During New England's recent misadventure into shotgun football, running back Corey Dillon was restricted so severely that even his fans kept asking, "What's the matter with Dillon?" Unleashed again Sunday as Brady, on play after play, lined up under center — with Dillon right behind him — the Patriot ballcarrier had a 106-yard game. His backup, swift-takeoff artist Patrick Pass, averaged more than five yards, netting 34.
The sole difference was and is that in the Patriot offense, a consistent ground game is as improbable in the shotgun as it is probable when the quarterback begins each play under center. And a two-way pass-run threat is essential to winning.
Best of all for Patriot fans, Brady and Dillon both showed in Atlanta what can be accomplished against a good defense when placed in formations that permit a mix of offensive plays. Continuously, the Patriots threatened with Brady when the ball was slipped to Dillon, and threatened with Dillon whenever the team's real intention was to throw the football. That — by contrast with the shotgun way — is the optimal way to play winning pro football.
A Quarterback Controversy in Atlanta?
THE FALCONS seem bound for a quarterback controversy. Either of their two candidates, veteran Michael Vick or backup Matt Schaub, could outscore New Orleans Sunday, no doubt, but as the long season continues against better opponents, a controversy could and is likely to ripen.

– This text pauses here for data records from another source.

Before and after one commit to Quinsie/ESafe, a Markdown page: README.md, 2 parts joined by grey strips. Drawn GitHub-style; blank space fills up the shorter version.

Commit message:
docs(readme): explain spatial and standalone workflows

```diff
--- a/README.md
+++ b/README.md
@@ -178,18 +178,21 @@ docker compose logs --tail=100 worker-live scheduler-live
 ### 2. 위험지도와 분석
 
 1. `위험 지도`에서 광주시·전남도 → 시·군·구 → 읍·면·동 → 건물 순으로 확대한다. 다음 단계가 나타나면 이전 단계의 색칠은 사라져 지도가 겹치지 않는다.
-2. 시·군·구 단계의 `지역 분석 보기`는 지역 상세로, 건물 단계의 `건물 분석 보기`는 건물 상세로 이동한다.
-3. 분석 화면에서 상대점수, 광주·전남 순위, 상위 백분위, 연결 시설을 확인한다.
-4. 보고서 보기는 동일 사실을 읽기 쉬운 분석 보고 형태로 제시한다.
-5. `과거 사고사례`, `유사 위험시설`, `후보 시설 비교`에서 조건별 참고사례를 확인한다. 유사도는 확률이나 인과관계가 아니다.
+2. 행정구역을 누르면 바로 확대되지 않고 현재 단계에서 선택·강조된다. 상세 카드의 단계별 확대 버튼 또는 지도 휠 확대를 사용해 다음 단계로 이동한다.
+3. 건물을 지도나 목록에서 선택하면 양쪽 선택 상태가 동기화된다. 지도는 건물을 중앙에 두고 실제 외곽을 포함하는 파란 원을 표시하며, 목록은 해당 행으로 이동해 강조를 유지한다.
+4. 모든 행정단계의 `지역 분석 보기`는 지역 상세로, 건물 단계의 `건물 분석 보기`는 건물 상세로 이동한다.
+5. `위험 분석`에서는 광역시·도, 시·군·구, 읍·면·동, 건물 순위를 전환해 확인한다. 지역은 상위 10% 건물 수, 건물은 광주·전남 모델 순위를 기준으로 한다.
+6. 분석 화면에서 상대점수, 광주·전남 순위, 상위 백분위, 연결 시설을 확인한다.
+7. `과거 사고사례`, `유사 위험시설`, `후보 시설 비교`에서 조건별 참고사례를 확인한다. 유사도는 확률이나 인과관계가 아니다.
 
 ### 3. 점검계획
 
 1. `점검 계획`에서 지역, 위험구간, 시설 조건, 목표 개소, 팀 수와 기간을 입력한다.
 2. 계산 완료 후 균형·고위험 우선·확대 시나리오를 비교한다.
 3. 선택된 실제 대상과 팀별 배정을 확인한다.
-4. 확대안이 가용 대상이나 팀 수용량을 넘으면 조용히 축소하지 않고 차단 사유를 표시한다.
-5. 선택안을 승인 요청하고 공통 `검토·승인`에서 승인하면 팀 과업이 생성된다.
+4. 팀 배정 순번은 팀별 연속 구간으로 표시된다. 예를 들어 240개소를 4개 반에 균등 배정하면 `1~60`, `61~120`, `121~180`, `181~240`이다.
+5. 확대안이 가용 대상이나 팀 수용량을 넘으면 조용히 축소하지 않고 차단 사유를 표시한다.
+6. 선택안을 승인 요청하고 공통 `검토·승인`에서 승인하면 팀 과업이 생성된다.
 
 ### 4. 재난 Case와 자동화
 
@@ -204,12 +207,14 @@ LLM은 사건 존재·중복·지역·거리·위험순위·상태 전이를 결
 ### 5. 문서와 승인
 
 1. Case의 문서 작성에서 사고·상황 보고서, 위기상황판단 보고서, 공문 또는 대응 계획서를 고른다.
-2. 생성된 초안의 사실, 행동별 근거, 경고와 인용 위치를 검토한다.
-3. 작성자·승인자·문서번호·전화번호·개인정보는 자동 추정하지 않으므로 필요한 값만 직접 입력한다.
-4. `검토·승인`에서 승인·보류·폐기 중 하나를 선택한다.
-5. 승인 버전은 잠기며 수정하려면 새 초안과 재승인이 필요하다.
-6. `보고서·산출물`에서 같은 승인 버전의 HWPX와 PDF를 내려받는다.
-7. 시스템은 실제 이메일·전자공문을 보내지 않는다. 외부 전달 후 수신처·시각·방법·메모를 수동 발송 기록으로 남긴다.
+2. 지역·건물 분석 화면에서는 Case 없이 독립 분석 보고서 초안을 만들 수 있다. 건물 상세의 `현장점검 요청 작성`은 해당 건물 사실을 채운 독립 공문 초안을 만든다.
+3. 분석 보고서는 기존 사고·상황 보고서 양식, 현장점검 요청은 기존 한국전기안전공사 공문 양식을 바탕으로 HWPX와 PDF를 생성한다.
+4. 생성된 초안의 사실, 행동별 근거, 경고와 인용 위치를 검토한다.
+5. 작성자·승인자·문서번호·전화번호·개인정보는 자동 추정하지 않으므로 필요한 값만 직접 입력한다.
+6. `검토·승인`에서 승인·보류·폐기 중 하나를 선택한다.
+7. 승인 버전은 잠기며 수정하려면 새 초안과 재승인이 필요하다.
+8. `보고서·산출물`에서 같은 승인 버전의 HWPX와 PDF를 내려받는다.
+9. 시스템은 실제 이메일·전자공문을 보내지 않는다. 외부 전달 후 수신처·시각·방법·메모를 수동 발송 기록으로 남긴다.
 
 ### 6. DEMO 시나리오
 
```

For in Week 5, when Vick was injured, Schaub, in his second year out of Virginia, stepped in and matched Brady point for point until Brady had the last possession, in which the Patriots drove to Adam Vinatieri's winning field goal in the last 17 seconds.

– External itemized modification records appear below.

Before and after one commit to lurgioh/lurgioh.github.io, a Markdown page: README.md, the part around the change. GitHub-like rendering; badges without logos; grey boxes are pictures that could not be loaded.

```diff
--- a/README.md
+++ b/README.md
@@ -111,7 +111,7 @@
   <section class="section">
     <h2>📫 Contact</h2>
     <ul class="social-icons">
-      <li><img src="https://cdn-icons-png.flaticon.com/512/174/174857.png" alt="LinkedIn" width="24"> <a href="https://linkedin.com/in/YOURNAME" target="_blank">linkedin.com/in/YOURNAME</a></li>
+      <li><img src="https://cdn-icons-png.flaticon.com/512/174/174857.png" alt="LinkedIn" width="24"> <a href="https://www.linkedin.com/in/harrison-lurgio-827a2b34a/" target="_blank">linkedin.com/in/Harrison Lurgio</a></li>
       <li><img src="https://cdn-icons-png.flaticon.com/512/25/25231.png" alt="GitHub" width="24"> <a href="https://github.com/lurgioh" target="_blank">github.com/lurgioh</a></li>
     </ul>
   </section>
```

With Schaub at quarterback, the Falcons looked like a sound football team. When Vick is their quarterback, they usually look like a spectacular sandlot team.
One of the most effective running quarterbacks of all time, Vick isn't as successful on pass plays. But most football fans, who love to see running quarterbacks, love him anyway.

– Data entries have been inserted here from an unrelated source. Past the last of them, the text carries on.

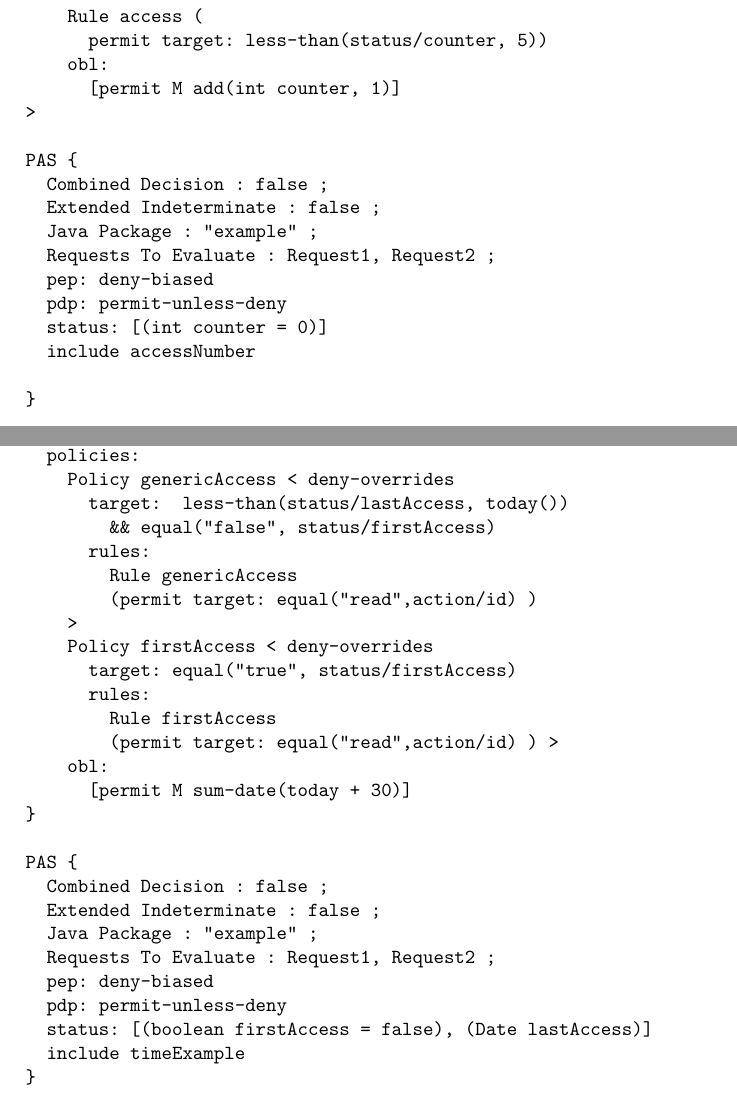
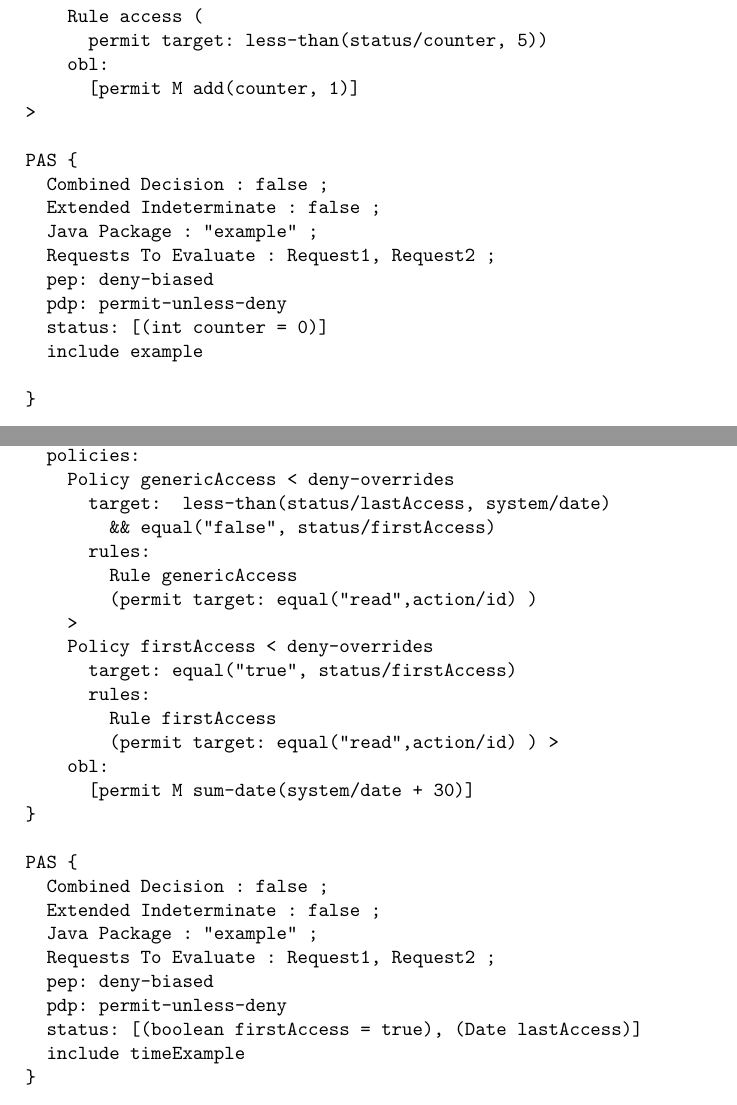
Before and after one commit to andreamargheri/FACPL, a LaTeX document (Esempi_richieste/esempi-facpl-latex.tex): two parts of pages 1 and 3 of 4, joined at a grey line, cut so that both start at the same text. Compiled offline with pdfLaTeX.

Commit message:
Esempi mod errori

```diff
--- a/Esempi_richieste/esempi-facpl-latex.tex
+++ b/Esempi_richieste/esempi-facpl-latex.tex
@@ -27,7 +27,7 @@ Policy example < permit-overrides
     Rule access (
       permit target: less-than(status/counter, 5))
     obl:
-      [permit M add(int counter, 1)]
+      [permit M add(counter, 1)]
 >
 
 PAS {
@@ -38,7 +38,7 @@ PAS {
   pep: deny-biased
   pdp: permit-unless-deny
   status: [(int counter = 0)]
-  include accessNumber
+  include example
 
 }
 	\end{verbatim}
@@ -109,7 +109,7 @@ PolicySet timeExample {  permit-overrides
   target:equal("Lucrezia",name/id)
   policies:
     Policy genericAccess < deny-overrides
-      target:  less-than(status/lastAccess, today())
+      target:  less-than(status/lastAccess, system/date)
         && equal("false", status/firstAccess)
       rules:
         Rule genericAccess
@@ -121,7 +121,7 @@ PolicySet timeExample {  permit-overrides
         Rule firstAccess
         (permit target: equal("read",action/id) ) >
     obl:
-      [permit M sum-date(today + 30)]
+      [permit M sum-date(system/date + 30)]
 }
 
 PAS {
@@ -131,7 +131,7 @@ PAS {
   Requests To Evaluate : Request1, Request2 ;
   pep: deny-biased
   pdp: permit-unless-deny
-  status: [(boolean firstAccess = false), (Date lastAccess)]
+  status: [(boolean firstAccess = true), (Date lastAccess)]
   include timeExample
 }
 
```
Also changed, not shown: Esempi_richieste/esempi-facpl-latex.pdf, 4 other files.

That will make it difficult for Atlanta to bench Vick for Schaub, though the guess here is that in time, the Falcons — like many other teams with two different but (roughly) equal candidates over the years — will have to turn to the best man to make the playoffs and get through the playoffs. And in Atlanta, based on his performance in this game, that may be Schaub.
Vick, at 6 feet even and listed at 215 pounds, isn't the most rugged NFL quarterback despite his effective running-play adventuring. Schaub, who stands 6 feet 5 and weighs 237, is a strong, sturdy, straight-throwing passer who in his first NFL start showed a veteran's coolness. He accumulated 298 passing yards, sixth best in the league that day.
That had an unforeseen result — the best football game of the year so far. On one side, Brady, the finest of active NFL quarterbacks, was playing football again instead of shotgun ball, which hampers him mightily though it took his coaches a long time to see that. On the other side, Schaub was also playing the game properly for coaches who plainly know more football than they have seemed to know when sending Vick out there.
To many sports fans, it will feel like heresy to bench Vick, but if Schaub is the passer he seemed to be on his debut day, his team will doubtless need him to get past Carolina and Tampa Bay in that division.
Bob Oates can be reached at firstname.lastname@example.org. Previous columns are available at latimes.com/oates.